Busted heroin unit was rented for foreign patients
The Delhi Police on Monday said they have booked Pravesh Kumar alias Bobby, the owner of the farmhouse, for not informing the local police about keeping foreigners as tenants, and not getting their credentials verified by the local police.
The farmhouse in south Delhi’s Sainik Farms, where a heroin-manufacturing unit was busted on Sunday in a raid by the Punjab Police, was taken on rent a fortnight ago to keep patients from Afghanistan visiting Delhi for treatment, local police officers and people living in the neighbourhood said on Monday.
The Delhi Police on Monday said they have booked Pravesh Kumar alias Bobby, the owner of the farmhouse, for not informing the local police about keeping foreigners as tenants, and not getting their credentials verified by the local police. A case under Indian Penal Code’s section 188 (disobedience to order duly promulgated by public servant) was registered against Pravesh at the Neb Sarai police station.

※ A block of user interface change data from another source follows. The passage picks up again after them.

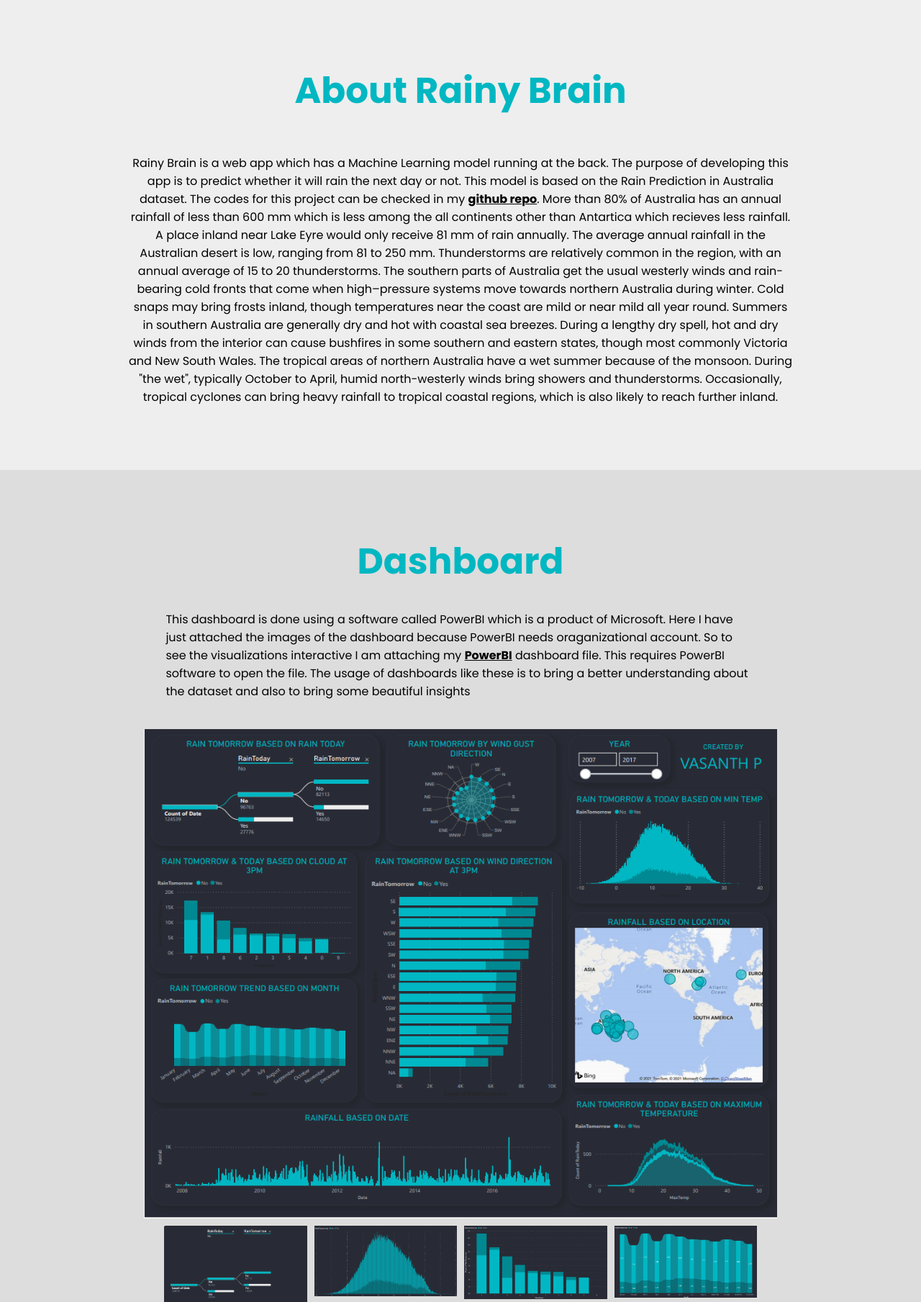
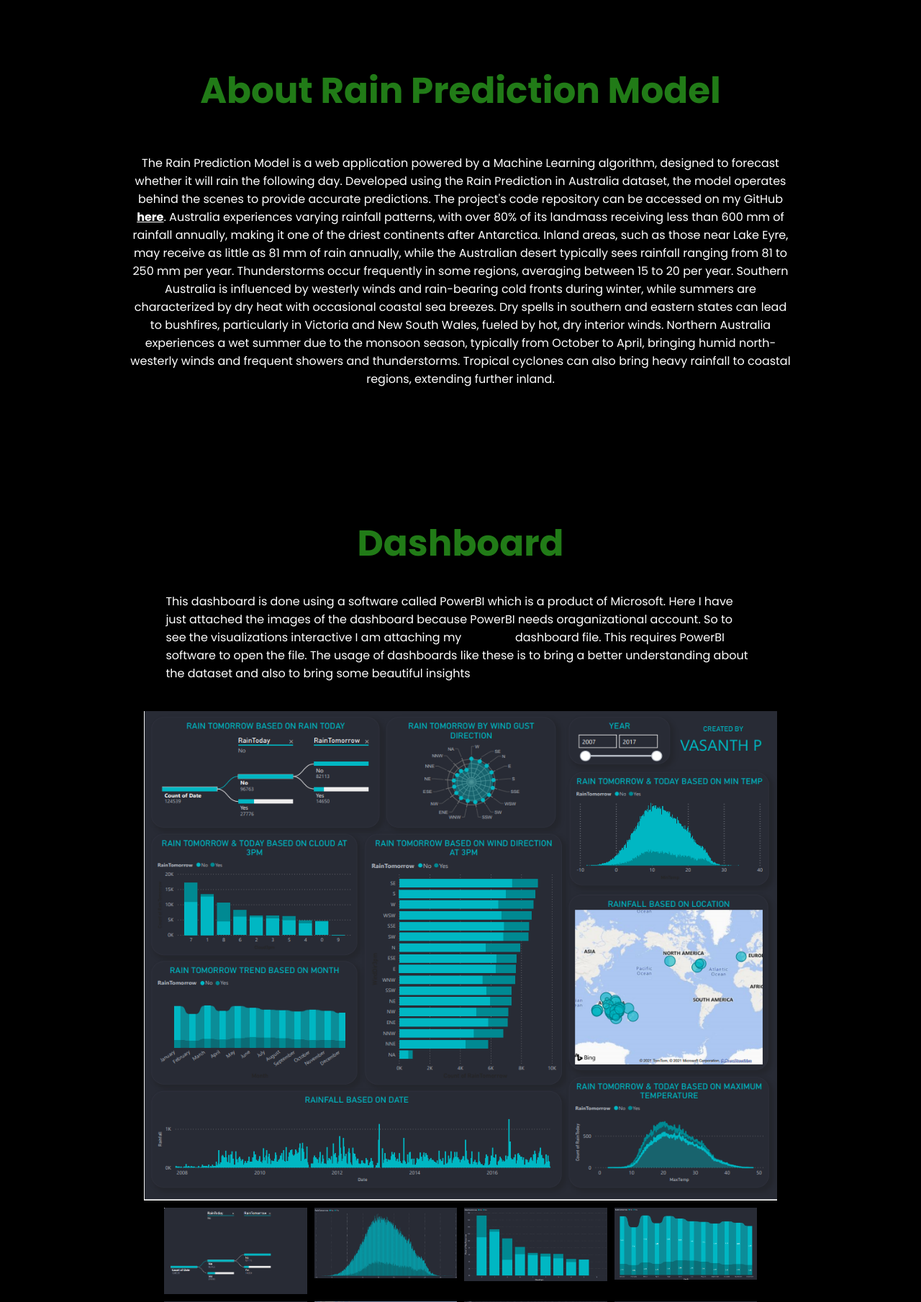
Before and after one commit to Jishnu24/Weather-Prediction-Model, a Flask app: page / in a window 1280 px wide. Shown: the part 801-2610 px from the top of the page at 72% size. Run offline with Flask 3, Linux system fonts and the light colour scheme; parts of the project's set-up code (start-up, migrations or seed data) failed here and were passed over; some libraries are stand-ins or nearby versions.

Commit message:
Third Commit

```diff
--- a/static/style1.css
+++ b/static/style1.css
@@ -7,7 +7,7 @@
 	font-family: "Poppins", sans-serif;
 	scroll-behavior: smooth;
 	scrollbar-width: thin;
-	--primary-color: #00b7c2;
+	--primary-color: #217b17;
 }
 
 section {
@@ -25,7 +25,7 @@ section a {
 section:nth-child(1) {
 	justify-content: flex-start;
 	background: linear-gradient(#0004, #0004),
-		url(https://img.freepik.com/free-photo/weather-effects-composition_23-2149853295.jpg?size=626&ext=jpg)
+		url(raining2.jpeg)
 			no-repeat;
 	background-size: cover;
 	background-position: center;
@@ -38,7 +38,8 @@ section:nth-child(1) .media-icons i {
 }
 
 #about {
-	background-color: #eee;
+	background-color: black;
+	color: white;
 	min-height: 60vh;
 	padding: 7% 10%;
 }
@@ -53,7 +54,8 @@ section:nth-child(1) .media-icons i {
 
 #dashboard {
 	padding: 7% 10%;
-	background-color: #ddd;
+	background-color: black;
+	color: white;
 }
 
 #dashboard h2 {
@@ -235,13 +237,13 @@ header .navigation a:hover {
 }
 
 footer {
-	background-color: #ccc;
+	background-color: black;
 	display: flex;
 	flex-direction: column;
 	align-items: center;
 	justify-content: center;
 	padding: 20px;
-	color: #333;
+	color: white;
 }
 
 footer p {
--- a/template/after_rainy.html
+++ b/template/after_rainy.html
@@ -14,8 +14,7 @@
         <img src="../static/rainy.jpg" alt="Vasanth" style="height: 550px; width: 550px; margin-left: 32%">
     </div>
     <div>
-        <h2><center> Tomorrow is going to be <span style="font-style: italic; font-weight: bolder;">rainy day</span>. So enjoy yourselves
-        with a cup of coffee and hot snack </center></h2>
+        <h2><center> Tomorrow is going to be <span style="font-style: italic; font-weight: bolder;">rainy day</span>. </center></h2>
    </div>
 </body>
 </html>
--- a/template/after_sunny.html
+++ b/template/after_sunny.html
@@ -14,8 +14,7 @@
         <img src="../static/sunny.jpg" alt="Vasanth" style="height: 550px; width: 550px; margin-left: 32%">
     </div>
     <div>
-        <h2><center> Tomorrow is going to be <span style="font-style: italic; font-weight: bolder;">sunny day</span>. So enjoy yourselves
-        with a cool milkshake and icecream </center></h2>
+        <h2><center> Tomorrow is going to be <span style="font-style: italic; font-weight: bolder;">sunny day</span>.</center></h2>
    </div>
 </body>
 </html>
--- a/template/index.html
+++ b/template/index.html
@@ -3,7 +3,7 @@
   <head>
     <meta charset="utf-8">
     <meta name="viewport" content="width=device-width, initial-scale=1.0">
-    <title>Rainy Brain</title>
+    <title>Rain Prediction Model</title>
     <link rel="stylesheet" href={{url_for('static',filename='style1.css')}}>
     <link rel="stylesheet" href="https://cdnjs.cloudflare.com/ajax/libs/font-awesome/5.14.0/css/all.min.css">
   </head>
@@ -13,10 +13,10 @@
       <input type="checkbox" id="check">
       <header>
         </div>
-        <h2><a href="#" class="logo">Rainy Brain</a></h2>
+        <h2><a href="#" class="logo">Rain Prediction Model</a></h2>
         <div class="navigation">
           <a href="#">Home</a>
-          <a href="#about">About Rainy Brain</a>
+          <a href="#about">About This Model</a>
           <a href="#dashboard">Dashboard</a>
         </div>
         <label for="check">
@@ -26,8 +26,8 @@
       </header>
       <div class="content" style="margin-top: 8%;">
         <div class="info">
-          <h2>Plant Trees <br><span>Save Rain</span></h2>
-          <p> "Plant trees to bring the rains and get rid of the summer's heat.” - Trees help reduce and moderate the temperature and climate, which is why it is so important that we have more of them</p>
+          <h2>For Prediction <br><span>Click on Predictor</span></h2>
+          <p> Predicting whether it will rain tomorrow using today's weather data</p>
           <a href="/predict" class="info-btn"> Predictor </a>
         </div>
       </div>
@@ -39,25 +39,20 @@
     </section>
 
     <section id="about">
-      <h2>About Rainy Brain</h2>
-      <p class="about-content" style="text-align: center;">Rainy Brain is a web app which has
-      a Machine Learning model running at the back. The purpose of developing this app is to
-      predict whether it will rain the next day or not. This model is based on the Rain Prediction
-      in Australia dataset. The codes for this project can be checked in my <a href="https://github.com/Jishnu24/Weather-Prediction" style="color: black; font-weight: bold;">github repo</a>. More than 80% of Australia has an annual rainfall of less than
-      600 mm which is less among the all continents other than Antartica which recieves less
-      rainfall. A place inland near Lake Eyre would only receive 81 mm of rain annually. The
-      average annual rainfall in the Australian desert is low, ranging from 81 to 250 mm.
-      Thunderstorms are relatively common in the region, with an annual average of 15 to 20
-      thunderstorms. The southern parts of Australia get the usual westerly winds and
-      rain-bearing cold fronts that come when high–pressure systems move towards northern
-      Australia during winter. Cold snaps may bring frosts inland, though temperatures near the
-      coast are mild or near mild all year round. Summers in southern Australia are generally
-      dry and hot with coastal sea breezes. During a lengthy dry spell, hot and dry winds from
-      the interior can cause bushfires in some southern and eastern states, though most commonly
-      Victoria and New South Wales. The tropical areas of northern Australia have a wet summer
-      because of the monsoon. During "the wet", typically October to April, humid north-westerly
-       winds bring showers and thunderstorms. Occasionally, tropical cyclones can bring heavy
-       rainfall to tropical coastal regions, which is also likely to reach further inland.
+      <h2>About Rain Prediction Model</h2>
+      <p class="about-content" style="text-align: center;">The Rain Prediction Model is a web application powered by a Machine
+        Learning algorithm, designed to forecast whether it will rain the following day. Developed using the Rain Prediction in
+        Australia dataset, the model operates behind the scenes to provide accurate predictions. The project's code repository
+        can be accessed on my GitHub <a href="https://github.com/Jishnu24/Weather-Prediction" style="color: white; font-weight: bold;">here</a>.
+        Australia experiences varying rainfall patterns, with over 80% of its landmass receiving less than 600 mm of rainfall annually,
+        making it one of the driest continents after Antarctica. Inland areas, such as those near Lake Eyre, may receive as little as
+        81 mm of rain annually, while the Australian desert typically sees rainfall ranging from 81 to 250 mm per year.
+        Thunderstorms occur frequently in some regions, averaging between 15 to 20 per year. Southern Australia is influenced by
+        westerly winds and rain-bearing cold fronts during winter, while summers are characterized by dry heat with occasional
+        coastal sea breezes. Dry spells in southern and eastern states can lead to bushfires, particularly in Victoria and New South
+        Wales, fueled by hot, dry interior winds. Northern Australia experiences a wet summer due to the monsoon season, typically
+        from October to April, bringing humid north-westerly winds and frequent showers and thunderstorms. Tropical cyclones can
+        also bring heavy rainfall to coastal regions, extending further inland.
       </p>
     </section>
 
@@ -84,7 +79,7 @@
 
     <footer>
       <p>
-        Developed with ❤️
+        Developed by Jishnu24
       </p>
     </footer>
 
```
Also changed, not shown: README.md, static/raining2.jpeg (added), 1 other file.
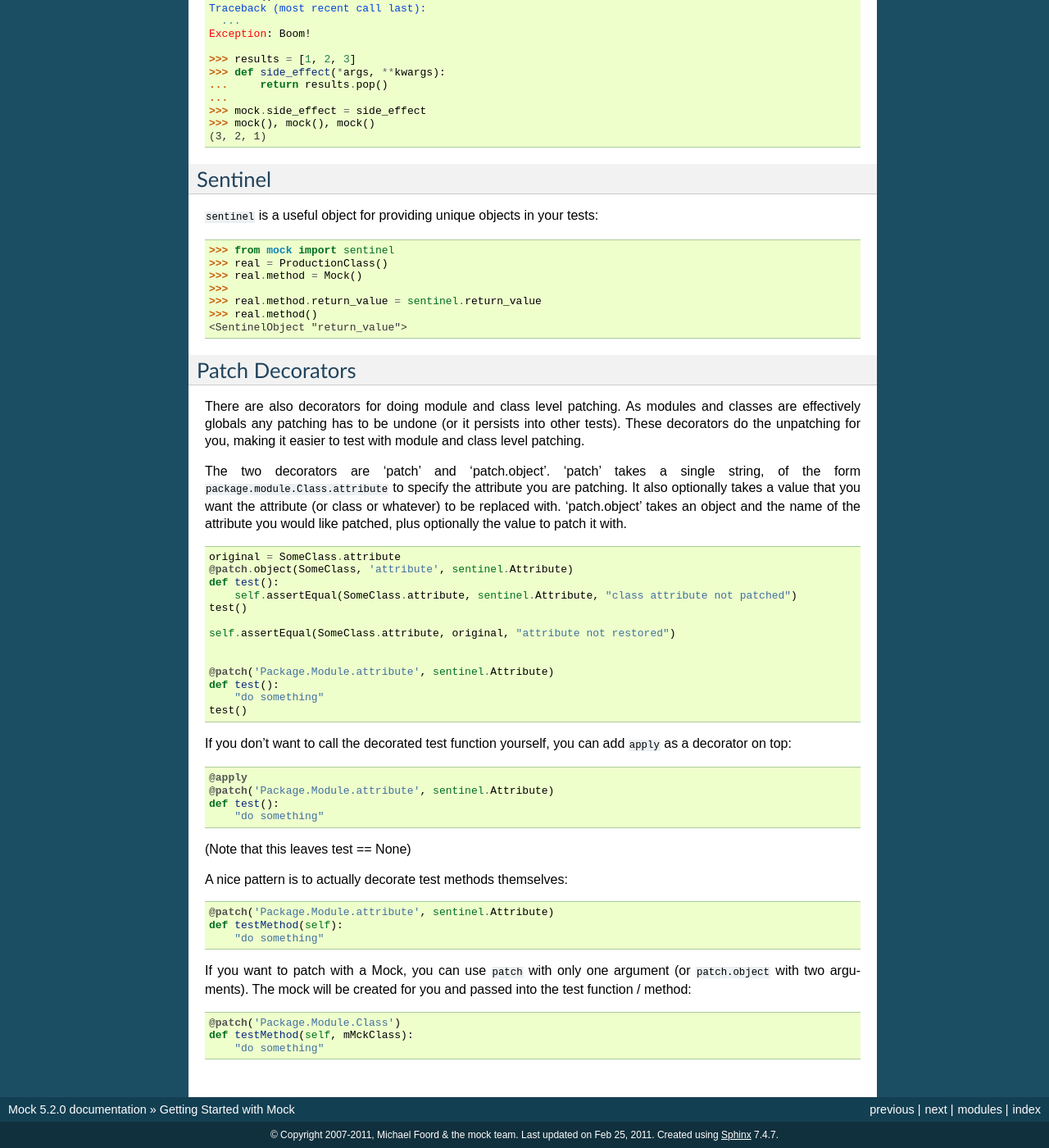
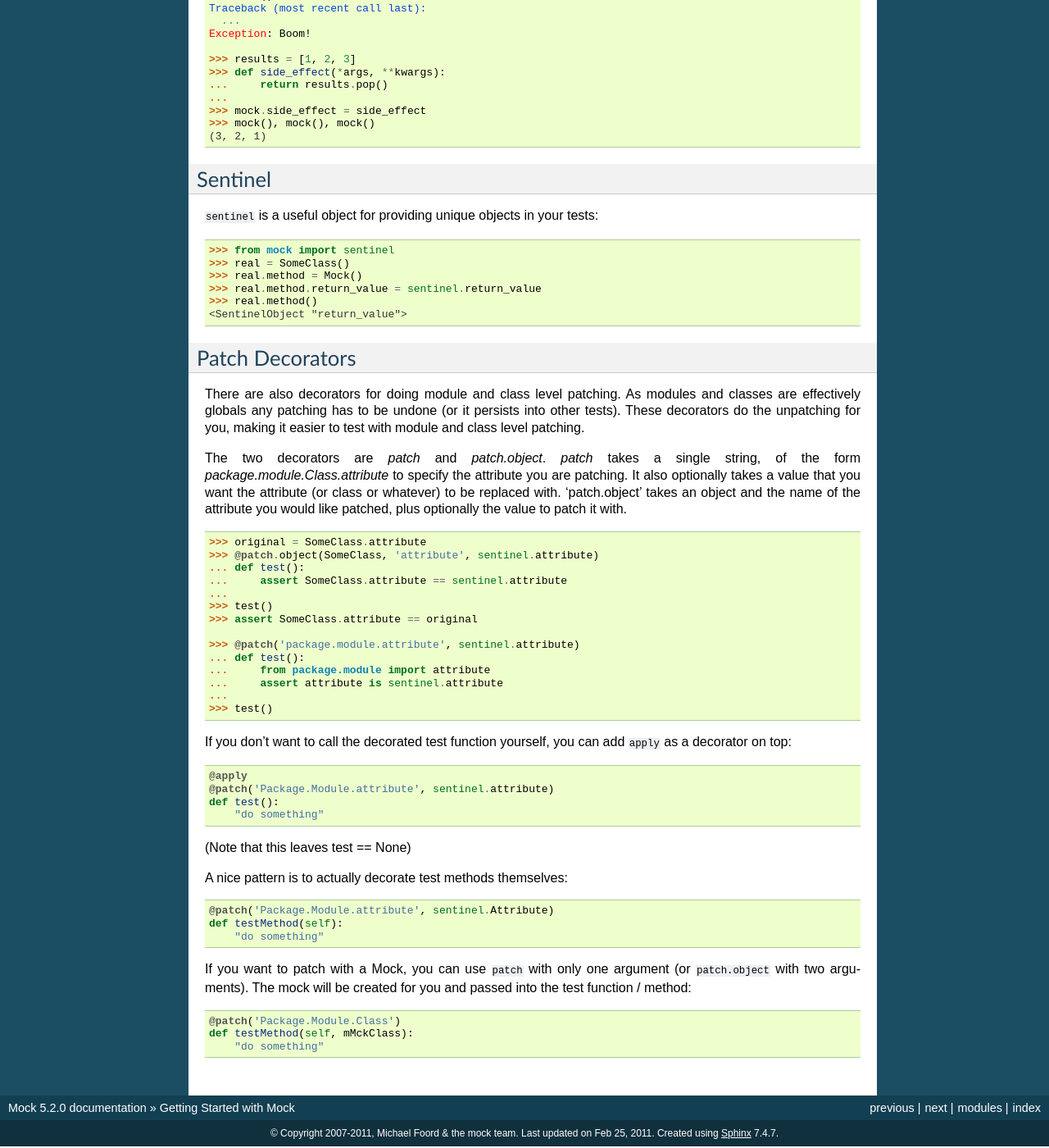
Before and after one commit to testing-cabal/mock, a Sphinx documentation site: the page built from docs/getting-started.txt, in a window 1280 px wide and 1400 px high, scrolled down 1096 px. Shown: the whole window at 82% size. Built offline with Sphinx 7.4.7, drawn with Linux system fonts in a browser that asks for light colours; pages that are not in the unit, such as notebooks, are missing from menus; some of the changed text lies outside the part shown.

Commit message:
Doc updates

```diff
--- a/docs/getting-started.txt
+++ b/docs/getting-started.txt
@@ -10,10 +10,15 @@
     if not os.getcwd() in sys.path:
         sys.path.append(os.getcwd())
 
-    from mock import Mock, sentinel
+    from mock import Mock, sentinel, patch
 
-    class ProductionClass(object):
-        pass
+    class SomeClass(object):
+        static_method = None
+        class_method = None
+        attribute = None
+
+    sys.modules['package'] = package = Mock(name='package')
+    sys.modules['package.module'] = package.module
 
 
 Using Mock
@@ -27,7 +32,7 @@ Using Mock
 .. doctest::
 
     >>> from mock import Mock
-    >>> real = ProductionClass()
+    >>> real = SomeClass()
     >>> real.method = Mock()
     >>>
     >>> real.method(3, 4, 5, key='value')
@@ -107,9 +112,8 @@ Sentinel
 .. doctest::
 
     >>> from mock import sentinel
-    >>> real = ProductionClass()
+    >>> real = SomeClass()
     >>> real.method = Mock()
-    >>>
     >>> real.method.return_value = sentinel.return_value
     >>> real.method()
     <SentinelObject "return_value">
@@ -123,36 +127,37 @@ modules and classes are effectively globals any patching has to be undone (or
 it persists into other tests). These decorators do the unpatching for you,
 making it easier to test with module and class level patching.
 
-The two decorators are 'patch' and 'patch.object'. 'patch' takes a single
-string, of the form ``package.module.Class.attribute`` to specify the
+The two decorators are `patch` and `patch.object`. `patch` takes a single
+string, of the form `package.module.Class.attribute` to specify the
 attribute you are patching. It also optionally takes a value that you want the
 attribute (or class or whatever) to be replaced with. 'patch.object' takes an
 object and the name of the attribute you would like patched, plus optionally
 the value to patch it with.
 
-::
+.. doctest::
 
 
-    original = SomeClass.attribute
-    @patch.object(SomeClass, 'attribute', sentinel.Attribute)
-    def test():
-        self.assertEqual(SomeClass.attribute, sentinel.Attribute, "class attribute not patched")
-    test()
+    >>> original = SomeClass.attribute
+    >>> @patch.object(SomeClass, 'attribute', sentinel.attribute)
+    ... def test():
+    ...     assert SomeClass.attribute == sentinel.attribute
+    ...
+    >>> test()
+    >>> assert SomeClass.attribute == original
 
-    self.assertEqual(SomeClass.attribute, original, "attribute not restored")
-
-
-    @patch('Package.Module.attribute', sentinel.Attribute)
-    def test():
-        "do something"
-    test()
+    >>> @patch('package.module.attribute', sentinel.attribute)
+    ... def test():
+    ...     from package.module import attribute
+    ...     assert attribute is sentinel.attribute
+    ...
+    >>> test()
 
 
 If you don't want to call the decorated test function yourself, you can add
 ``apply`` as a decorator on top::
 
     @apply
-    @patch('Package.Module.attribute', sentinel.Attribute)
+    @patch('Package.Module.attribute', sentinel.attribute)
     def test():
         "do something"
 
```
Also changed, not shown: docs/examples.txt (+8 -9 lines).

The station house officer (SHO) of Neb Sarai police station and four other police personnel were also sent to district’s lines and a departmental enquiry was initiated against them since the farmhouse is in their jurisdiction, said deputy commissioner of police (south) Atul Kumar Thakur.
Four Afghans, who were living in the farmhouse, were arrested by the Punjab Police for allegedly running the heroin-manufacturing unit late Sunday evening. The Punjab Police director general Dinkar Gupta announced the raid in a tweet on Sunday evening. “Punjab Police unearth & bust a major heroin manufacturing unit in South Delhi. Around 17 kg heroin, assorted chemicals, acids & lab equipment recovered. 4 Afghan nationals arrested,” tweeted DGP Gupta.
Gupta on Monday said the accused have been identified as Mujahed Shinwari of Nangarhar in Afghanistan; Mohammad Lal Kaker, Jannat Gul Kakar and Samiullah Afghan from Kunduz province of Afghanistan. The police have also recovered assorted chemicals and lab equipment used to manufacture the drug, from the Neb Sarai unit. The arrests and seizure came on the basis of leads from Hoshiarpur police’s investigation into a drugs case, Gupta said.
A case under relevant sections of NDPS Act has been registered at Garhshankar police station in Hoshiarpur district, said Punjab Police officers.
“Until the police raid on Sunday, we did not know that four Afghans were living in the farmhouse. All we knew was that some foreigners shifted there around a fortnight ago. We saw one or two of them coming in or going out in auto during this period. They never interacted with anyone in our neighbourhood,” said Vinod Singh, owner of an adjacent farmhouse.
According to Singh, the farmhouse where the heroin-manufacturing unit was busted, belongs to his brother, Pravesh Kumar alias Bobby. Pravesh lived there with his family till last year, Singh said.
Pravesh shifted to their other home in Dwarka and the farmhouse was rented out to the Afghans through a local property dealer, Ganesh Kumar. The property dealer was questioned by the Punjab Police.
When contacted Pravesh said, “The tenant who finalised the deal told us that they were Indians and also produced his Aadhaar card to confirm his identity. We prepared a rent agreement and also applied online for tenant verification. As far as the illegal activities are concerned, I wasn’t aware of it. I will co-operate with the police in their investigation and provide them all assistance.”
The farmhouse is located in the Forest Lane in Sainik Farms, and spread over nearly 1,000 square yards. It is built on one portion of an acre-long property (plot number-227) that belonged to the family of Singh and Pravesh. The property was subsequently divided into five plots, three of which are now owned by Singh, Pravesh and their relative. A serving Delhi Police inspector lives with his family in another property adjacent to the farmhouse where the raid was conducted.
“We have learnt that the property was taken on rent on the pretext of keeping some ailing Afghans after their treatment in a Delhi hospital. However, except the four arrested foreigners we had never seen anyone else visiting the farmhouse. The four never looked like patients to me,” said Manish, Singh’s son.
The main entrance of the farmhouse has a big black iron gate with an electronic call bell and a CCTV camera. Three locks were hanging on the gate on Monday when HT visited the spot. The two wooden doors of the three-bedroom house inside was also locked. Tyre marks of some cars were visible on the granite-floor behind the gate. A white plastic bag containing a half-filled cold drink bottle and some snacks was hanging on the main gate.
Nobody in the neighbourhood had any idea what was happening in the farmhouse until the local police and some mediapersons reached there and told them about the heroin-manufacturing unit, said the woman, who asked not to be named.